Incoming CBS Entertainment execs Kelly Kahl and Thom Sherman did not have an especially easy time during their first executive session in their new positions during the network's day at the Television Critics Association's 2017 summer press tour.
Speaking with reporters, the execs were immediately on the defense as the line of questions regarding the network's handling of the recent Hawaii Five-0 casting shake-up, as well as the overall programming slate's diversity challenges, grew more contentious. On the topic of Daniel Dae Kim and Grace Park's exits from the long-running procedural after contract renegotiations failed to deliver salary parity with their Caucasian counterparts, Kahl and Sherman both reiterated that the network tried as hard as they possibly could to keep the stars on the series.
"Not going to talk specifics of the deal or negotiation. We love both those actors and did not want to lose them," Kahl said. "We made very, very strong attempts to keep them and offered them a lot of money to stick around. We wanted them to stick around. It's an unfortunate byproduct of having a long running series…we didn't want it to happen, we tried our darndest to keep them."
When asked if there were other factors at play, Kahl demurred. I can't speak to that," he said. "In my mind, it was purely a business transaction."
When asked why the network failed to add a single show with a female lead to its line-up for the second season in a row, Sherman argued that the network had put female-led pilots into consideration, but the reason they didn't get the green light had nothing to do with the female leads. "CBS did develop female lead shows last year," he said. "The way things turned out, those pilots were not felt to be as good as some of the other pilots that were picked up. But that had nothing to do with the female leads…that's just the cycle of business and how it happens sometimes."

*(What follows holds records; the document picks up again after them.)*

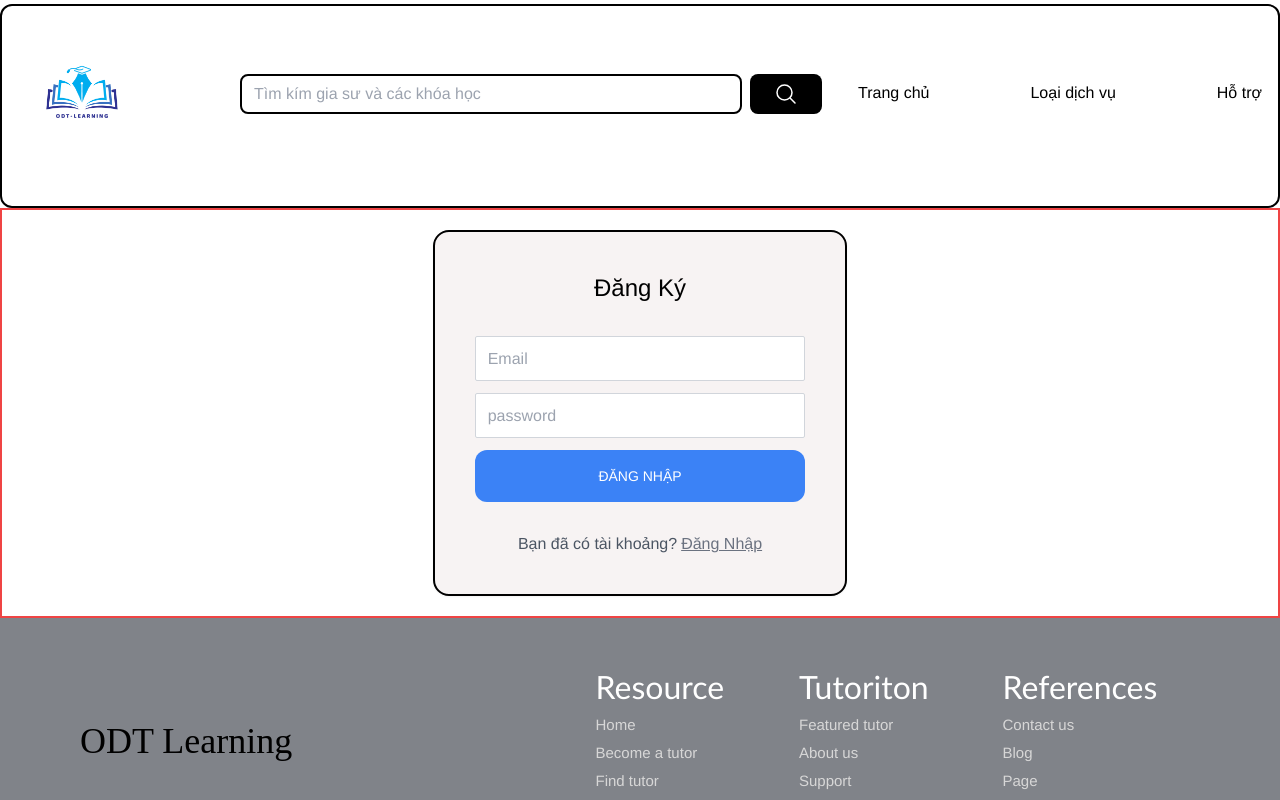
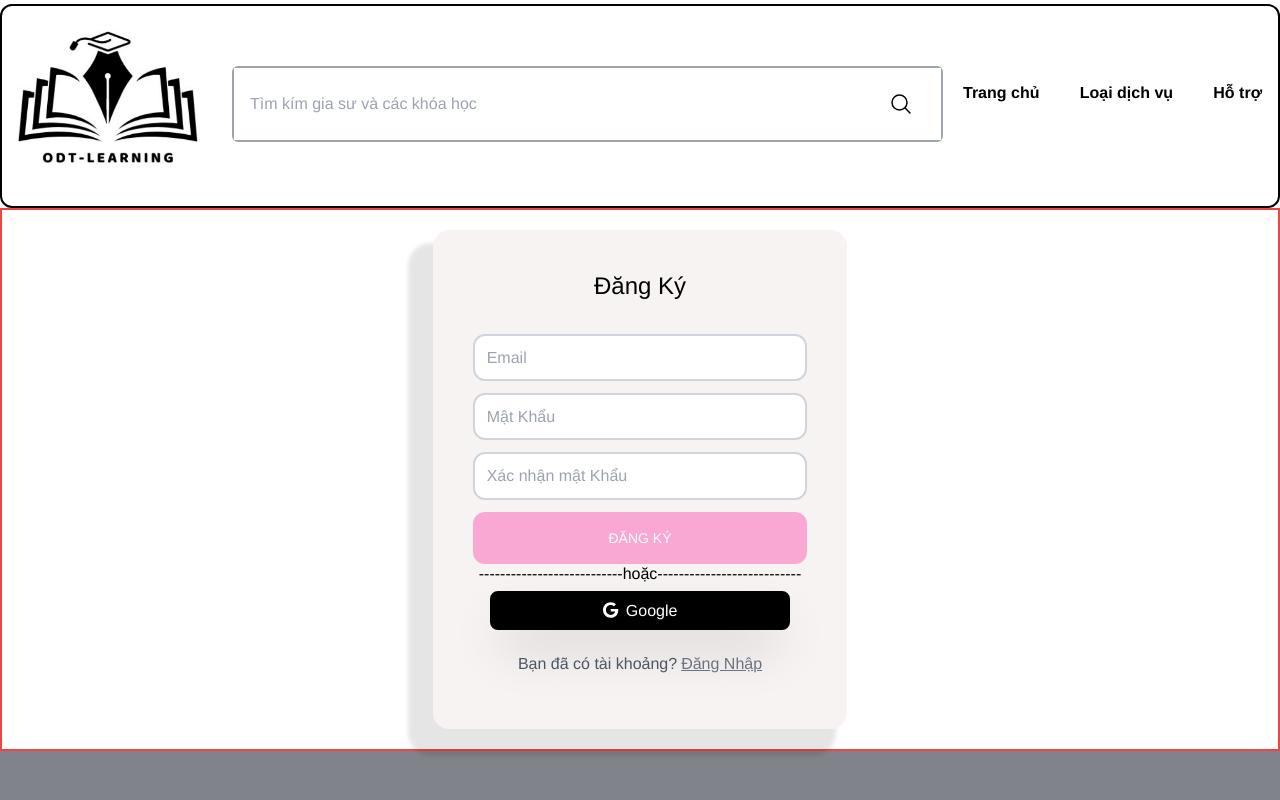
Before and after one commit to lehaodang189203/Summer2024SWP391_SAP1804_Group05_FE, a React (Vite) app in the folder OnDemandTutor/: page /register in a window 1280 px wide. Shown: the top 800 px of the page. Built offline with nearby package versions, Linux system fonts and the light colour scheme.

Commit message:
Chỉnh sửa 1 xíu form đăng kí và Header

```diff
--- a/OnDemandTutor/src/components/RegisterHeader/RegisterHeader.tsx
+++ b/OnDemandTutor/src/components/RegisterHeader/RegisterHeader.tsx
@@ -1,5 +1,5 @@
 import { Link } from 'react-router-dom'
-import logo from '../../assets/img/logo.png'
+import newLogo from '../../assets/img/newLogo.png'
 export default function RegisterHeader() {
   return (
     <header className='border-black border-2 mt-1 rounded-xl py-2 bg-white'>
@@ -10,23 +10,24 @@ export default function RegisterHeader() {
             <Link to='/'>
               <div className='  justify-end items-end flex '>
                 <div className=' w-32 pt-[100%] mb-10 relative '>
-                  <div className='absolute top-0 left-0  w-full h-full object-cover '>
-                    <img src={logo} alt='logo' />
+                  <div className='absolute top-0 left-0  w-[180px] h-full object-cover '>
+                    <img src={newLogo} alt='logo' />
                   </div>
                 </div>
               </div>
             </Link>
           </nav>
           {/*  input */}
-          <form className='col-span-6 pb-20 px-2'>
-            <div className='bg-white rounded-sm p-1 flex'>
+          <form className='col-span-7 pb-14 px-1'>
+            <div className=' border-gray-400 border-[2px] rounded-md hover:border-black hover:border-[5px]'>
+              <div className='bg-white  p-1 flex'>
                 <input
                   type='text'
                   placeholder='Tìm kím gia sư và các khóa học'
-                className='text-black px-3 py-2 flex-grow rounded-lg border-black border-2 outline-none bg-transparent'
+                  className='text-black px-3 py-2 flex-grow rounded-lg  h-[4rem] outline-none bg-transparent'
                 />
                 {/* kính lúp*/}
-              <button className='rounded-lg mx-2 py-2 px-6 flex-shrink-0 bg-black text-white hover:opacity-90'>
+                <button className='rounded-lg py-2 px-6 flex-shrink-0 border-l-0  text-black hover:opacity-90'>
                   <svg
                     xmlns='http://www.w3.org/2000/svg'
                     fill='none'
@@ -43,17 +44,18 @@ export default function RegisterHeader() {
                   </svg>
                 </button>
               </div>
+            </div>
           </form>
-          <div className='col-span-4 pb-24 justify-between items-center flex'>
-            <Link to='/' className='text-center'>
+          <div className='col-span-3 pb-24 justify-between items-center flex'>
+            <Link to='/' className='text-center font-bold hover:text-pink-600'>
               Trang chủ
             </Link>
 
-            <Link to='/' className='text-center'>
+            <Link to='/' className='text-center font-bold hover:text-pink-600'>
               Loại dịch vụ
             </Link>
 
-            <Link to='/' className='text-center'>
+            <Link to='/' className='text-center font-bold hover:text-pink-600'>
               Hỗ trợ
             </Link>
           </div>
--- a/OnDemandTutor/src/pages/Login/Login.tsx
+++ b/OnDemandTutor/src/pages/Login/Login.tsx
@@ -1,32 +1,51 @@
 import React from 'react'
 import { Link } from 'react-router-dom'
-
+import { FontAwesomeIcon } from '@fortawesome/react-fontawesome'
+import { faGoogle } from '@fortawesome/free-brands-svg-icons'
 export default function Login() {
   return (
-    <div className='bg-white py-5 w-full border-red-500 border-2'>
+    <div className='bg-white py-5 w-full border-red-500 border-2 '>
       <div className='container justify-center flex'>
-        <form style={{ background: '#F7F3F3' }} className='p-10  shadow-sm border-black border-2 w-4/12  rounded-2xl '>
+        <form
+          style={{ background: '#F7F3F3', boxShadow: 'rgba(0, 0, 0, 0.1) -18px 20px 4px 7px' }}
+          className='p-10 w-4/12  rounded-2xl shadow-neutral-950'
+        >
           <div className='text-2xl'>Đăng nhập</div>
           <div className='mt-8'>
             <input
               type='email'
               placeholder='Email'
-              className='p-3 w-full outline-none border border-gray-300 forcus:border-gray-500 forcus:shawdow-sm rounded-sm'
+              className='p-3 w-full outline-none  border-gray-300 forcus:border-gray-500 forcus:shawdow-sm rounded-xl hover:border-black border-2'
             />
           </div>
           <div className='mt-3'>
             <input
               type='password'
-              placeholder='password'
-              className='p-3 w-full outline-none border border-gray-300 forcus:border-gray-500 forcus:shawdow-sm rounded-sm'
+              placeholder='Mật Khẩu'
+              className='p-3 w-full outline-none border-gray-300 forcus:border-gray-500 forcus:shawdow-sm rounded-xl  hover:border-black border-2'
             />
           </div>
           <div className='mt-3'>
-            <button className='w-full  rounded-xl text-center bg-blue-500 py-4 px-2 uppercase  text-white text-sm hover:bg-blue-300 flex justify-center items-center'>
+            <button className='w-full  rounded-xl text-center bg-pink-300 py-4 px-2 uppercase  text-white text-sm hover:bg-pink-600 flex justify-center items-center'>
               Đăng nhập
             </button>
           </div>
-          <div className='mt-8 '>
+
+          <div className='NleHE1'>
+            <span>---------------------------</span>
+            <span className='EMof35'>hoặc</span>
+            <span>---------------------------</span>
+          </div>
+
+          <div className='justify-center flex py-2'>
+            <button className=' bg-black text-white border-black border-2 w-[300px] rounded-lg justify-center items-center flex py-2 shadow-2xl hover:bg-white hover:text-black'>
+              <div className='pr-2'>
+                <FontAwesomeIcon icon={faGoogle} />
+              </div>
+              <div>Google</div>
+            </button>
+          </div>
+          <div className='my-4'>
             <div>
               <span className='text-gray-600 mr-1'>Bạn chưa có tài khoảng?</span>
               <Link className='text-gray-500 underline hover:text-red-500' to='/Register'>
--- a/OnDemandTutor/src/pages/Register/Register.tsx
+++ b/OnDemandTutor/src/pages/Register/Register.tsx
@@ -1,3 +1,5 @@
+import { faGoogle } from '@fortawesome/free-brands-svg-icons'
+import { FontAwesomeIcon } from '@fortawesome/react-fontawesome'
 import React from 'react'
 import { Link } from 'react-router-dom'
 
@@ -5,28 +7,53 @@ export default function Register() {
   return (
     <div className='bg-white py-5 w-full border-red-500 border-2'>
       <div className='container justify-center flex'>
-        <form style={{ background: '#F7F3F3' }} className='p-10  shadow-sm border-black border-2 w-4/12  rounded-2xl '>
+        <form
+          style={{ background: '#F7F3F3', boxShadow: 'rgba(0, 0, 0, 0.1) -18px 20px 4px 7px' }}
+          className='p-10 w-4/12  rounded-2xl shadow-neutral-950'
+        >
           <div className='text-2xl'>Đăng Ký</div>
           <div className='mt-8'>
             <input
               type='email'
               placeholder='Email'
-              className='p-3 w-full outline-none border border-gray-300 forcus:border-gray-500 forcus:shawdow-sm rounded-sm'
+              className='p-3 w-full outline-none  border-gray-300 forcus:border-gray-500 forcus:shawdow-sm rounded-xl hover:border-black border-2'
             />
           </div>
           <div className='mt-3'>
             <input
               type='password'
-              placeholder='password'
-              className='p-3 w-full outline-none border border-gray-300 forcus:border-gray-500 forcus:shawdow-sm rounded-sm'
+              placeholder='Mật Khẩu'
+              className='p-3 w-full outline-none border-gray-300 forcus:border-gray-500 forcus:shawdow-sm rounded-xl  hover:border-black border-2'
             />
           </div>
           <div className='mt-3'>
-            <button className='w-full  rounded-xl text-center bg-blue-500 py-4 px-2 uppercase  text-white text-sm hover:bg-blue-300 flex justify-center items-center'>
-              Đăng nhập
+            <input
+              type='password'
+              placeholder='Xác nhận mật Khẩu'
+              className='p-3 w-full outline-none border-gray-300 forcus:border-gray-500 forcus:shawdow-sm rounded-xl  hover:border-black border-2'
+            />
+          </div>
+          <div className='mt-3'>
+            <button className='w-full  rounded-xl text-center bg-pink-300 py-4 px-2 uppercase  text-white text-sm hover:bg-pink-600 flex justify-center items-center'>
+              Đăng Ký
             </button>
           </div>
-          <div className='mt-8 '>
+
+          <div className='NleHE1'>
+            <span>---------------------------</span>
+            <span className='EMof35'>hoặc</span>
+            <span>---------------------------</span>
+          </div>
+
+          <div className='justify-center flex py-2'>
+            <button className=' bg-black text-white border-black border-2 w-[300px] rounded-lg justify-center items-center flex py-2 shadow-2xl hover:bg-white hover:text-black'>
+              <div className='pr-2'>
+                <FontAwesomeIcon icon={faGoogle} />
+              </div>
+              <div>Google</div>
+            </button>
+          </div>
+          <div className='my-4'>
             <div>
               <span className='text-gray-600 mr-1'>Bạn đã có tài khoảng?</span>
               <Link className='text-gray-500 underline hover:text-red-500' to='/Login'>
```
Also changed, not shown: OnDemandTutor/src/assets/img/blackLogo.jpg (added), OnDemandTutor/src/assets/img/newLogo.png (added). Lines whose indentation alone changed are shown as unchanged.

Kahl added that change is coming to CBS, however incrementally. "We have two shows that we didn't have last year," he argued. We have a mid-season show with the lead character who is gay…look at the diverse series regulars up 60 percent...We are absolutely moving in the right direction…we are making progress."
What do you think about the diversity criticism CBS continues to face? Sound off in the comments below!